> _EXERCISE INSTRUCTIONS_
Could you restate the data below word for word, without its pictures?

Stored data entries
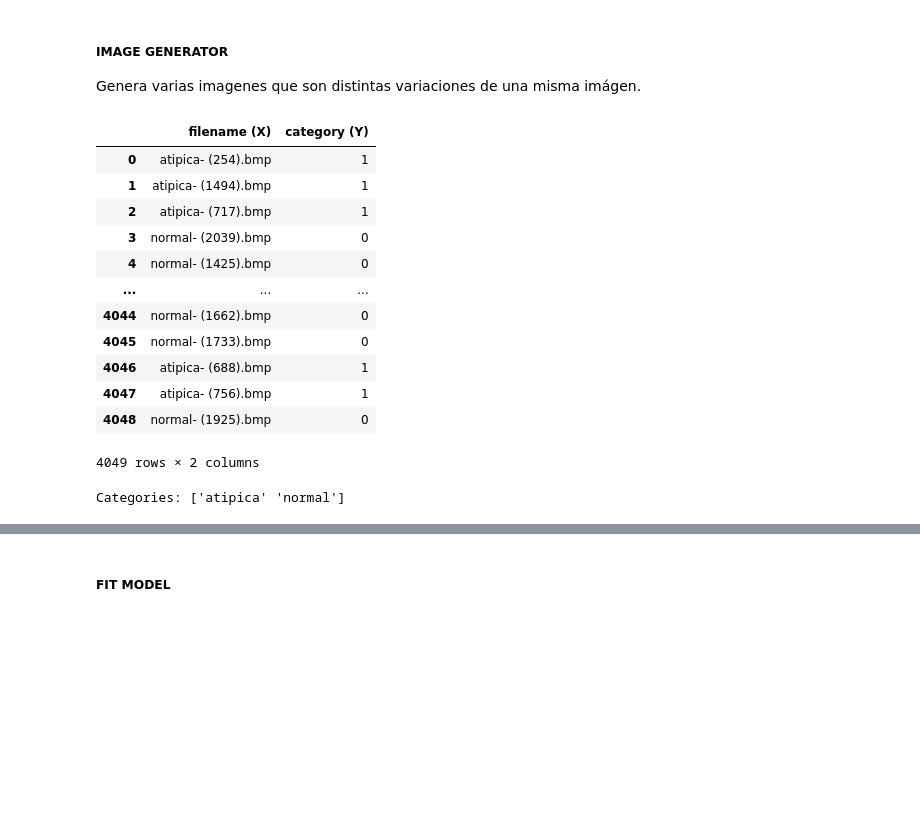
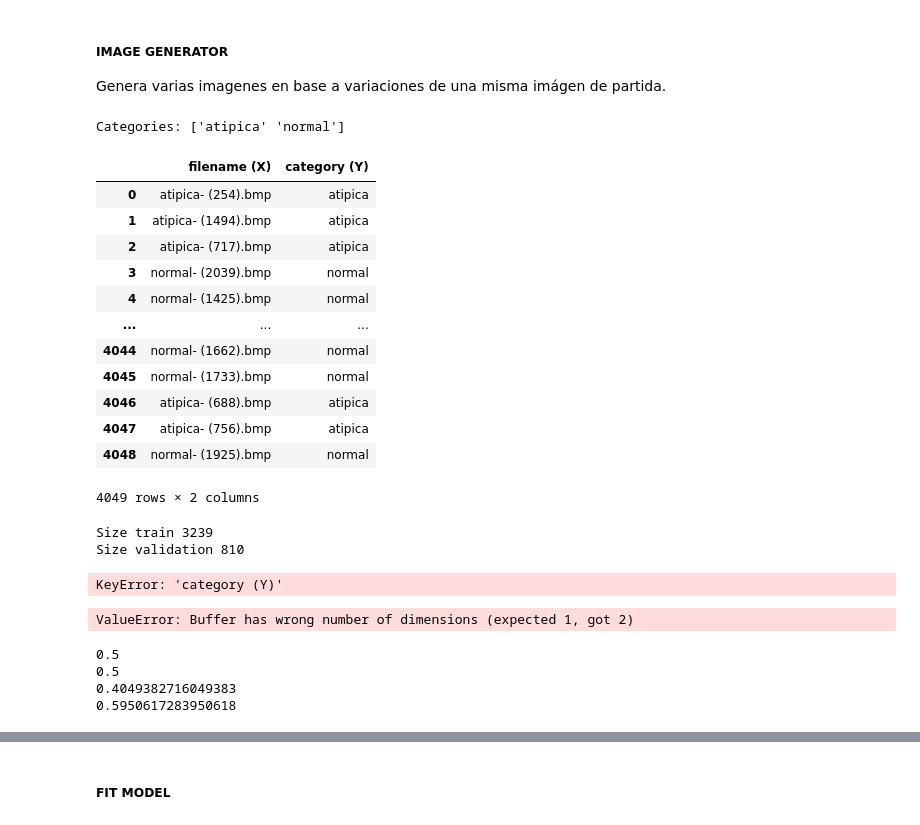
Before and after one commit to marinagoju/CNN_Cervical_Cancer, a Jupyter notebook: src/notebooks/img_generator.ipynb, the cells around one changed output, grey strips where cells are left out. Saved outputs shown, nothing was run; the diff lists cells and outputs as text; code cells hidden in the pictures; blank space fills up the shorter version.

```diff
--- a/src/notebooks/img_generator.ipynb
+++ b/src/notebooks/img_generator.ipynb
@@ -1,5 +1,5 @@
 # %% [markdown]
 ##### **IMAGE GENERATOR**
 
-Genera varias imagenes que son distintas variaciones de una misma imágen.
+Genera varias imagenes en base a variaciones de una misma imágen de partida.
 # %%
@@ -22,28 +21,26 @@ from typing import List
 # %%
+## CREAMOS DF DEL DATASET
+
 files = os.listdir(DATA_PATH)  # Lista de los nombres de los archivos en el directorio especificado.
-category = [0 if 'normal' in file else 1 for file in files]  # Columna con la categoría de la imagen: 0 celulas normales, 1 celulas atipicas.
+category = ['normal' if 'normal' in file else 'atipica' for file in files]  # Columna con la categoría de cada imagen.
 df_cito = pd.DataFrame({
             'filename (X)' : files,
-            'category (Y)' : category }).sample(frac=1, random_state=14, ignore_index=True) # Aleatorizamos el orden de las filas para minimizar sesgos en la seleccion de datos.
+            'category (Y)' : category }).sample(frac=1, random_state=14, ignore_index=True) # Aleatorizamos el orden de las filas.
 
+print("Categories:", df_cito["category (Y)"].unique())
 df_cito
 # %% [output]
+Categories: ['atipica' 'normal']
 |  | filename (X) | category (Y) |
-| 0 | atipica- (254).bmp | 1 |
-| 1 | atipica- (1494).bmp | 1 |
-| 2 | atipica- (717).bmp | 1 |
-| 3 | normal- (2039).bmp | 0 |
-| 4 | normal- (1425).bmp | 0 |
+| 0 | atipica- (254).bmp | atipica |
+| 1 | atipica- (1494).bmp | atipica |
+| 2 | atipica- (717).bmp | atipica |
+| 3 | normal- (2039).bmp | normal |
+| 4 | normal- (1425).bmp | normal |
 | ... | ... | ... |
-| 4044 | normal- (1662).bmp | 0 |
-| 4045 | normal- (1733).bmp | 0 |
-| 4046 | atipica- (688).bmp | 1 |
-| 4047 | atipica- (756).bmp | 1 |
-| 4048 | normal- (1925).bmp | 0 |
+| 4044 | normal- (1662).bmp | normal |
+| 4045 | normal- (1733).bmp | normal |
+| 4046 | atipica- (688).bmp | atipica |
+| 4047 | atipica- (756).bmp | atipica |
+| 4048 | normal- (1925).bmp | normal |
-4049 rows × 2 columns
+4049 rows × 2 columns
-# %%
-df_cito["category (Y)"] = df_cito["category (Y)"].replace({0: 'normal', 1: 'atipica'})
-
-print("Categories:", df_cito["category (Y)"].unique())
-# %% [output]
-Categories: ['atipica' 'normal']
@@ -49,0 +50,34 @@ Categories: ['atipica' 'normal']
+# %%
+print("Size train", len(X_train))
+print("Size validation", len(X_val))
+print('Category normal:', len(['normal']))
+# %% [output]
+Size train 3239
+Size validation 810
+KeyError: 'category (Y)'
+# %%
+## BALANCEAMOS EN X_TRAIN
+filename_balanced = balanceData(X_train)[0]
+
+## REHACEMOS DATAFRAMES DE TRAIN Y VALIDATION
+category_column = ['normal' if 'normal' in file else 'atipica' for file in filename_balanced]
+X_train = pd.DataFrame({
+            'filename (X)' : filename_balanced,
+            'category (Y)' : category_column }).sample(frac=1, random_state=14, ignore_index=True)
+X_val = pd.DataFrame({
+            'filename (X)' : X_val,
+            'category (Y)' : y_val }).sample(frac=1, random_state=14, ignore_index=True)
+
+print(X_train['category (Y)'].value_counts())
+# %% [output]
+ValueError: Buffer has wrong number of dimensions (expected 1, got 2)
+# %%
+print(len(X_train[X_train['category (Y)']=='atipica'])/len(X_train))
+print(len(X_train[X_train['category (Y)']=='normal'])/len(X_train))
+print(len(X_val[X_val['category (Y)']=='atipica'])/len(X_val))
+print(len(X_val[X_val['category (Y)']=='normal'])/len(X_val))
+# %% [output]
+0.5
+0.5
+0.4049382716049383
+0.5950617283950618
```
Also changed, not shown: parts of 20 cells of this notebook, 2 other files.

> _REPLY TO THE TASK_
Before and after one commit to marinagoju/CNN_Cervical_Cancer, a Jupyter notebook: src/notebooks/img_generator.ipynb, the cells around one changed output, grey strips where cells are left out. Saved outputs shown, nothing was run; the diff lists cells and outputs as text; code cells hidden in the pictures; blank space fills up the shorter version.

```diff
--- a/src/notebooks/img_generator.ipynb
+++ b/src/notebooks/img_generator.ipynb
@@ -1,5 +1,5 @@
 # %% [markdown]
 ##### **IMAGE GENERATOR**
 
-Genera varias imagenes que son distintas variaciones de una misma imágen.
+Genera varias imagenes en base a variaciones de una misma imágen de partida.
 # %%
@@ -22,28 +21,26 @@ from typing import List
 # %%
+## CREAMOS DF DEL DATASET
+
 files = os.listdir(DATA_PATH)  # Lista de los nombres de los archivos en el directorio especificado.
-category = [0 if 'normal' in file else 1 for file in files]  # Columna con la categoría de la imagen: 0 celulas normales, 1 celulas atipicas.
+category = ['normal' if 'normal' in file else 'atipica' for file in files]  # Columna con la categoría de cada imagen.
 df_cito = pd.DataFrame({
             'filename (X)' : files,
-            'category (Y)' : category }).sample(frac=1, random_state=14, ignore_index=True) # Aleatorizamos el orden de las filas para minimizar sesgos en la seleccion de datos.
+            'category (Y)' : category }).sample(frac=1, random_state=14, ignore_index=True) # Aleatorizamos el orden de las filas.
 
+print("Categories:", df_cito["category (Y)"].unique())
 df_cito
 # %% [output]
+Categories: ['atipica' 'normal']
 |  | filename (X) | category (Y) |
-| 0 | atipica- (254).bmp | 1 |
-| 1 | atipica- (1494).bmp | 1 |
-| 2 | atipica- (717).bmp | 1 |
-| 3 | normal- (2039).bmp | 0 |
-| 4 | normal- (1425).bmp | 0 |
+| 0 | atipica- (254).bmp | atipica |
+| 1 | atipica- (1494).bmp | atipica |
+| 2 | atipica- (717).bmp | atipica |
+| 3 | normal- (2039).bmp | normal |
+| 4 | normal- (1425).bmp | normal |
 | ... | ... | ... |
-| 4044 | normal- (1662).bmp | 0 |
-| 4045 | normal- (1733).bmp | 0 |
-| 4046 | atipica- (688).bmp | 1 |
-| 4047 | atipica- (756).bmp | 1 |
-| 4048 | normal- (1925).bmp | 0 |
+| 4044 | normal- (1662).bmp | normal |
+| 4045 | normal- (1733).bmp | normal |
+| 4046 | atipica- (688).bmp | atipica |
+| 4047 | atipica- (756).bmp | atipica |
+| 4048 | normal- (1925).bmp | normal |
-4049 rows × 2 columns
+4049 rows × 2 columns
-# %%
-df_cito["category (Y)"] = df_cito["category (Y)"].replace({0: 'normal', 1: 'atipica'})
-
-print("Categories:", df_cito["category (Y)"].unique())
-# %% [output]
-Categories: ['atipica' 'normal']
@@ -49,0 +50,34 @@ Categories: ['atipica' 'normal']
+# %%
+print("Size train", len(X_train))
+print("Size validation", len(X_val))
+print('Category normal:', len(['normal']))
+# %% [output]
+Size train 3239
+Size validation 810
+KeyError: 'category (Y)'
+# %%
+## BALANCEAMOS EN X_TRAIN
+filename_balanced = balanceData(X_train)[0]
+
+## REHACEMOS DATAFRAMES DE TRAIN Y VALIDATION
+category_column = ['normal' if 'normal' in file else 'atipica' for file in filename_balanced]
+X_train = pd.DataFrame({
+            'filename (X)' : filename_balanced,
+            'category (Y)' : category_column }).sample(frac=1, random_state=14, ignore_index=True)
+X_val = pd.DataFrame({
+            'filename (X)' : X_val,
+            'category (Y)' : y_val }).sample(frac=1, random_state=14, ignore_index=True)
+
+print(X_train['category (Y)'].value_counts())
+# %% [output]
+ValueError: Buffer has wrong number of dimensions (expected 1, got 2)
+# %%
+print(len(X_train[X_train['category (Y)']=='atipica'])/len(X_train))
+print(len(X_train[X_train['category (Y)']=='normal'])/len(X_train))
+print(len(X_val[X_val['category (Y)']=='atipica'])/len(X_val))
+print(len(X_val[X_val['category (Y)']=='normal'])/len(X_val))
+# %% [output]
+0.5
+0.5
+0.4049382716049383
+0.5950617283950618
```
Also changed, not shown: parts of 20 cells of this notebook, 2 other files.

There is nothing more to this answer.